Web page revision data.
"""
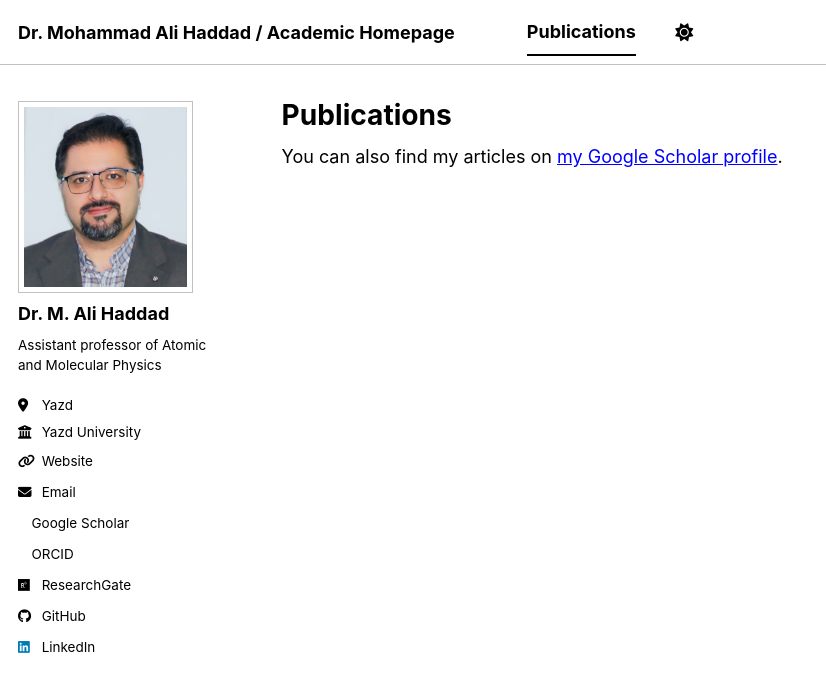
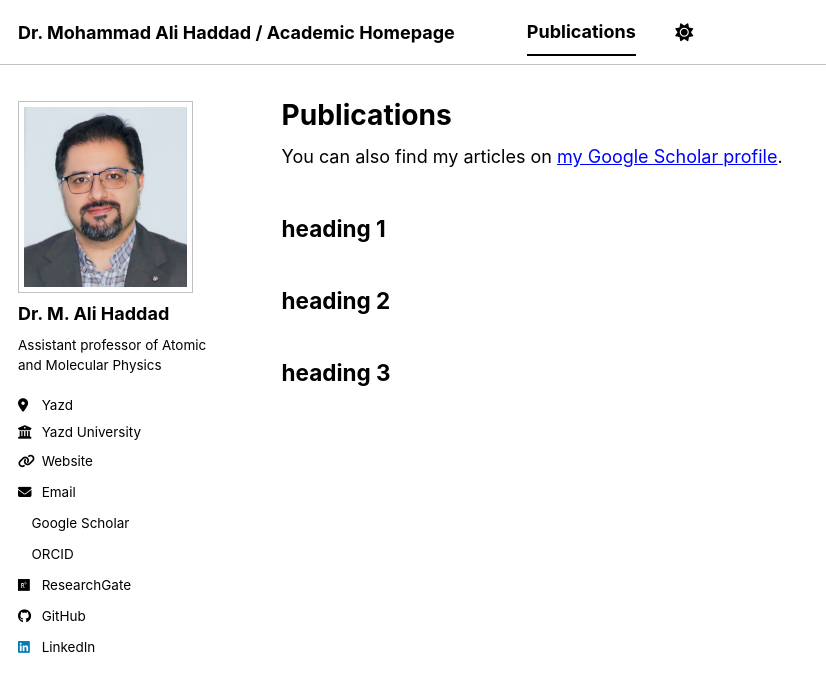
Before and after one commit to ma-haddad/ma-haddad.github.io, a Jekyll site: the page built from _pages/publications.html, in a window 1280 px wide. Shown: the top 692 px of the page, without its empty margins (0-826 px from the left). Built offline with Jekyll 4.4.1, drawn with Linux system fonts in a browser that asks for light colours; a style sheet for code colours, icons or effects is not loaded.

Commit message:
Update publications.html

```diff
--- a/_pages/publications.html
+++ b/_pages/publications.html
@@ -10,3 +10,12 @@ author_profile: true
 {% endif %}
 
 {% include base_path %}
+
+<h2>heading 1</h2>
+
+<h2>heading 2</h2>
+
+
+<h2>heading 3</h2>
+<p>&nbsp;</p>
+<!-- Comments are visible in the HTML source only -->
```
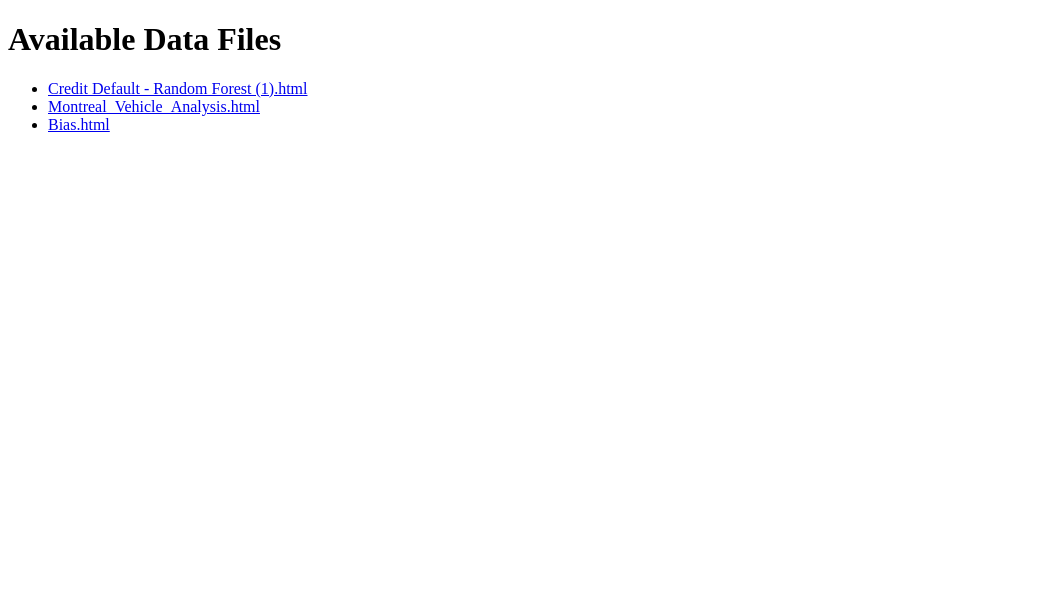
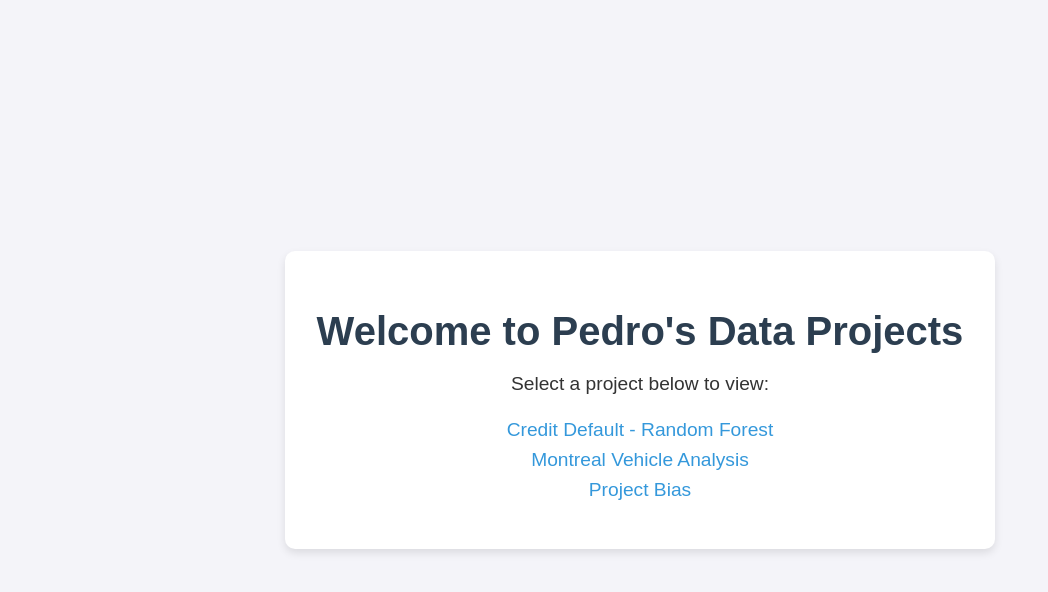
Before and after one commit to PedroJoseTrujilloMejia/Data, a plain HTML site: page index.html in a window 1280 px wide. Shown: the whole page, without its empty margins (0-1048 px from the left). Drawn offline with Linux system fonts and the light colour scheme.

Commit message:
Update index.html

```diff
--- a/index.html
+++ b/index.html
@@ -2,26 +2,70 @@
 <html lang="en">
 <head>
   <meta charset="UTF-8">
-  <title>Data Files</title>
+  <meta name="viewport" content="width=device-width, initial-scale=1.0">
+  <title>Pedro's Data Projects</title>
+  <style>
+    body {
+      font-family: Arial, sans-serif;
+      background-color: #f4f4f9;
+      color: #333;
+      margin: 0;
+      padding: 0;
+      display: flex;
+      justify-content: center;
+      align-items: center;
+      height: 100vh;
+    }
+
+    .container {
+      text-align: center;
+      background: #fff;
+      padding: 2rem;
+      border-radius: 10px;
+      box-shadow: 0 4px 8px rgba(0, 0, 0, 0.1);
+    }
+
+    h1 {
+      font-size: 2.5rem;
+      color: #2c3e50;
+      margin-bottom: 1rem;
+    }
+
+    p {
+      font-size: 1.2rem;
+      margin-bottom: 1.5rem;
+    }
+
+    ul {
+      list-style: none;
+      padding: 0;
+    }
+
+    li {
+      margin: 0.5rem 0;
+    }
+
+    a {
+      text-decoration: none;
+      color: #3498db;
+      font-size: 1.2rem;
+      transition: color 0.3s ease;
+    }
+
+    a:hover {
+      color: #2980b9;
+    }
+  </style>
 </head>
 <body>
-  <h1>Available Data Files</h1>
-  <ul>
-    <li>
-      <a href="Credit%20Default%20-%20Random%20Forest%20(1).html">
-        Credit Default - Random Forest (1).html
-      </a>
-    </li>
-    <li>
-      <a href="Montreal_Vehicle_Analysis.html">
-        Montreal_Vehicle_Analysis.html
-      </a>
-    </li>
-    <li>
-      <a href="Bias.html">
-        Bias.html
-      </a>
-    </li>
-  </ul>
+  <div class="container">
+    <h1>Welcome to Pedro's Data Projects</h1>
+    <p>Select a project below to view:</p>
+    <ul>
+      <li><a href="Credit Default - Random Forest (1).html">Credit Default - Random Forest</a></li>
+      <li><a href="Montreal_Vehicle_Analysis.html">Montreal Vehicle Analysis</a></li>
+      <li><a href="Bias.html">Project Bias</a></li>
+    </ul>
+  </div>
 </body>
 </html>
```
"""
AIM OF THE EXERCISE. The answer must restate each entry word for word and contain no images.

ANSWER SECTION.
Before and after one commit to ma-haddad/ma-haddad.github.io, a Jekyll site: the page built from _pages/publications.html, in a window 1280 px wide. Shown: the top 692 px of the page, without its empty margins (0-826 px from the left). Built offline with Jekyll 4.4.1, drawn with Linux system fonts in a browser that asks for light colours; a style sheet for code colours, icons or effects is not loaded.

Commit message:
Update publications.html

```diff
--- a/_pages/publications.html
+++ b/_pages/publications.html
@@ -10,3 +10,12 @@ author_profile: true
 {% endif %}
 
 {% include base_path %}
+
+<h2>heading 1</h2>
+
+<h2>heading 2</h2>
+
+
+<h2>heading 3</h2>
+<p>&nbsp;</p>
+<!-- Comments are visible in the HTML source only -->
```
Before and after one commit to PedroJoseTrujilloMejia/Data, a plain HTML site: page index.html in a window 1280 px wide. Shown: the whole page, without its empty margins (0-1048 px from the left). Drawn offline with Linux system fonts and the light colour scheme.

Commit message:
Update index.html

```diff
--- a/index.html
+++ b/index.html
@@ -2,26 +2,70 @@
 <html lang="en">
 <head>
   <meta charset="UTF-8">
-  <title>Data Files</title>
+  <meta name="viewport" content="width=device-width, initial-scale=1.0">
+  <title>Pedro's Data Projects</title>
+  <style>
+    body {
+      font-family: Arial, sans-serif;
+      background-color: #f4f4f9;
+      color: #333;
+      margin: 0;
+      padding: 0;
+      display: flex;
+      justify-content: center;
+      align-items: center;
+      height: 100vh;
+    }
+
+    .container {
+      text-align: center;
+      background: #fff;
+      padding: 2rem;
+      border-radius: 10px;
+      box-shadow: 0 4px 8px rgba(0, 0, 0, 0.1);
+    }
+
+    h1 {
+      font-size: 2.5rem;
+      color: #2c3e50;
+      margin-bottom: 1rem;
+    }
+
+    p {
+      font-size: 1.2rem;
+      margin-bottom: 1.5rem;
+    }
+
+    ul {
+      list-style: none;
+      padding: 0;
+    }
+
+    li {
+      margin: 0.5rem 0;
+    }
+
+    a {
+      text-decoration: none;
+      color: #3498db;
+      font-size: 1.2rem;
+      transition: color 0.3s ease;
+    }
+
+    a:hover {
+      color: #2980b9;
+    }
+  </style>
 </head>
 <body>
-  <h1>Available Data Files</h1>
-  <ul>
-    <li>
-      <a href="Credit%20Default%20-%20Random%20Forest%20(1).html">
-        Credit Default - Random Forest (1).html
-      </a>
-    </li>
-    <li>
-      <a href="Montreal_Vehicle_Analysis.html">
-        Montreal_Vehicle_Analysis.html
-      </a>
-    </li>
-    <li>
-      <a href="Bias.html">
-        Bias.html
-      </a>
-    </li>
-  </ul>
+  <div class="container">
+    <h1>Welcome to Pedro's Data Projects</h1>
+    <p>Select a project below to view:</p>
+    <ul>
+      <li><a href="Credit Default - Random Forest (1).html">Credit Default - Random Forest</a></li>
+      <li><a href="Montreal_Vehicle_Analysis.html">Montreal Vehicle Analysis</a></li>
+      <li><a href="Bias.html">Project Bias</a></li>
+    </ul>
+  </div>
 </body>
 </html>
```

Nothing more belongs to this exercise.